Edit tracking data
┏━━
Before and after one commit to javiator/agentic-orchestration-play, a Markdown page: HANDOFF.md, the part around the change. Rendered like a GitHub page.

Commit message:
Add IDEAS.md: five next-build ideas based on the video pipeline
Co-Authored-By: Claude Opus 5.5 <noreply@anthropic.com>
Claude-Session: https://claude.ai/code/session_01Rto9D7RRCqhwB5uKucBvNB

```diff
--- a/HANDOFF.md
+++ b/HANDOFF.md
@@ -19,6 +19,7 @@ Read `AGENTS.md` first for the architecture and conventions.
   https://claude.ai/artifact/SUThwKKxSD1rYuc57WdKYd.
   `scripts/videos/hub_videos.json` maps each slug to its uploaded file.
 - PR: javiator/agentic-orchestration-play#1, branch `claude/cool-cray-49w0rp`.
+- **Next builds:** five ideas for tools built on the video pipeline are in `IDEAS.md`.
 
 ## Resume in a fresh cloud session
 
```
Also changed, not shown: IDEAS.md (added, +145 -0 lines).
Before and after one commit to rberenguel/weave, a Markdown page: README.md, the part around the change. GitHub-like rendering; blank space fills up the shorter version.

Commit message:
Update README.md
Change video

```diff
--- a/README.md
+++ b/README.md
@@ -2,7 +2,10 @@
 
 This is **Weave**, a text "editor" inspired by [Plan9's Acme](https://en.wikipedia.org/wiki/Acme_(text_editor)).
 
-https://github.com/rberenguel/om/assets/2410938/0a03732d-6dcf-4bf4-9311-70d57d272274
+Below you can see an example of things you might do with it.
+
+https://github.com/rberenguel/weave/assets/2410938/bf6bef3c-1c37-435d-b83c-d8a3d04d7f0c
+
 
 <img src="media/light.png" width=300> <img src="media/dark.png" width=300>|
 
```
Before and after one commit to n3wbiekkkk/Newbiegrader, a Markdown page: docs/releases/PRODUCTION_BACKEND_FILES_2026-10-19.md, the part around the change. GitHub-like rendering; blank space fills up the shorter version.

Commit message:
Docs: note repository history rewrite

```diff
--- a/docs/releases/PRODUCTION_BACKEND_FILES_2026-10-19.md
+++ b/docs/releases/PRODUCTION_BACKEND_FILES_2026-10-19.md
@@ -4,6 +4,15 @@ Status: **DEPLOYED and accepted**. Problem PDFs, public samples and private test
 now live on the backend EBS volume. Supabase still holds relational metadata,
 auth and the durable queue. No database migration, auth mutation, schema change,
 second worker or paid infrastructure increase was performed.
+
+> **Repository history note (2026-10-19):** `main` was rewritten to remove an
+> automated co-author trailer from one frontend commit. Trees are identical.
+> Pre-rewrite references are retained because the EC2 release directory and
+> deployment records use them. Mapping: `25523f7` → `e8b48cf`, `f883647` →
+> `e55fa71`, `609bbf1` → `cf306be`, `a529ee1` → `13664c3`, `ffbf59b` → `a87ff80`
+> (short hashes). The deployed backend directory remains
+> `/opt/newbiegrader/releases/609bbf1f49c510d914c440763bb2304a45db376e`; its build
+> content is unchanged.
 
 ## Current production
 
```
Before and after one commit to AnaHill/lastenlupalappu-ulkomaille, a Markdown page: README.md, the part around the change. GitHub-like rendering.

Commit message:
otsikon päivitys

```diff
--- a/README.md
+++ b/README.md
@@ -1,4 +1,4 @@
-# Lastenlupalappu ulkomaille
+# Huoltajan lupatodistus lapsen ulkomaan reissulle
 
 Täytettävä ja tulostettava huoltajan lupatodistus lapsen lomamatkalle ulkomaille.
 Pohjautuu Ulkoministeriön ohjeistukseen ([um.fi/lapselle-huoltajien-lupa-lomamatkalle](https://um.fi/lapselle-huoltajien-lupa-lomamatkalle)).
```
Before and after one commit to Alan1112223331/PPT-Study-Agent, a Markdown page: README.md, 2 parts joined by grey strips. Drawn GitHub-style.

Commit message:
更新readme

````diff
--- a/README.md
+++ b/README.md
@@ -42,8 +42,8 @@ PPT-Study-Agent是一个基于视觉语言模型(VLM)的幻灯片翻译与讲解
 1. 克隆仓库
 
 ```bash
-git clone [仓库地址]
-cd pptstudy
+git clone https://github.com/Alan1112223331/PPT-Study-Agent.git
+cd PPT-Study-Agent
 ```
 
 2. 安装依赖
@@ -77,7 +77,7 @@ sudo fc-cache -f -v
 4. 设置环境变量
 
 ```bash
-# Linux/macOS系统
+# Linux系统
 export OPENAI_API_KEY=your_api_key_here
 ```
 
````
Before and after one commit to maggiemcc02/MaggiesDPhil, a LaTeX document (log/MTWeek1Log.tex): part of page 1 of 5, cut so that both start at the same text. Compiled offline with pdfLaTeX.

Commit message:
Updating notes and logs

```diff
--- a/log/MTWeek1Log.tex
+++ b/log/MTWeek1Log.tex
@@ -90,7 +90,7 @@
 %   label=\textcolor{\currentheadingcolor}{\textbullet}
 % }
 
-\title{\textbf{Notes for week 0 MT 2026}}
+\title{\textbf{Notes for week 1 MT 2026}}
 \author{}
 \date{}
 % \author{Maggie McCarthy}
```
┗━━
Work item |
Reproduce every line from the entries that holds the word "textbf".

Answer for the task |
-\title{\textbf{Notes for week 0 MT 2026}}
+\title{\textbf{Notes for week 1 MT 2026}}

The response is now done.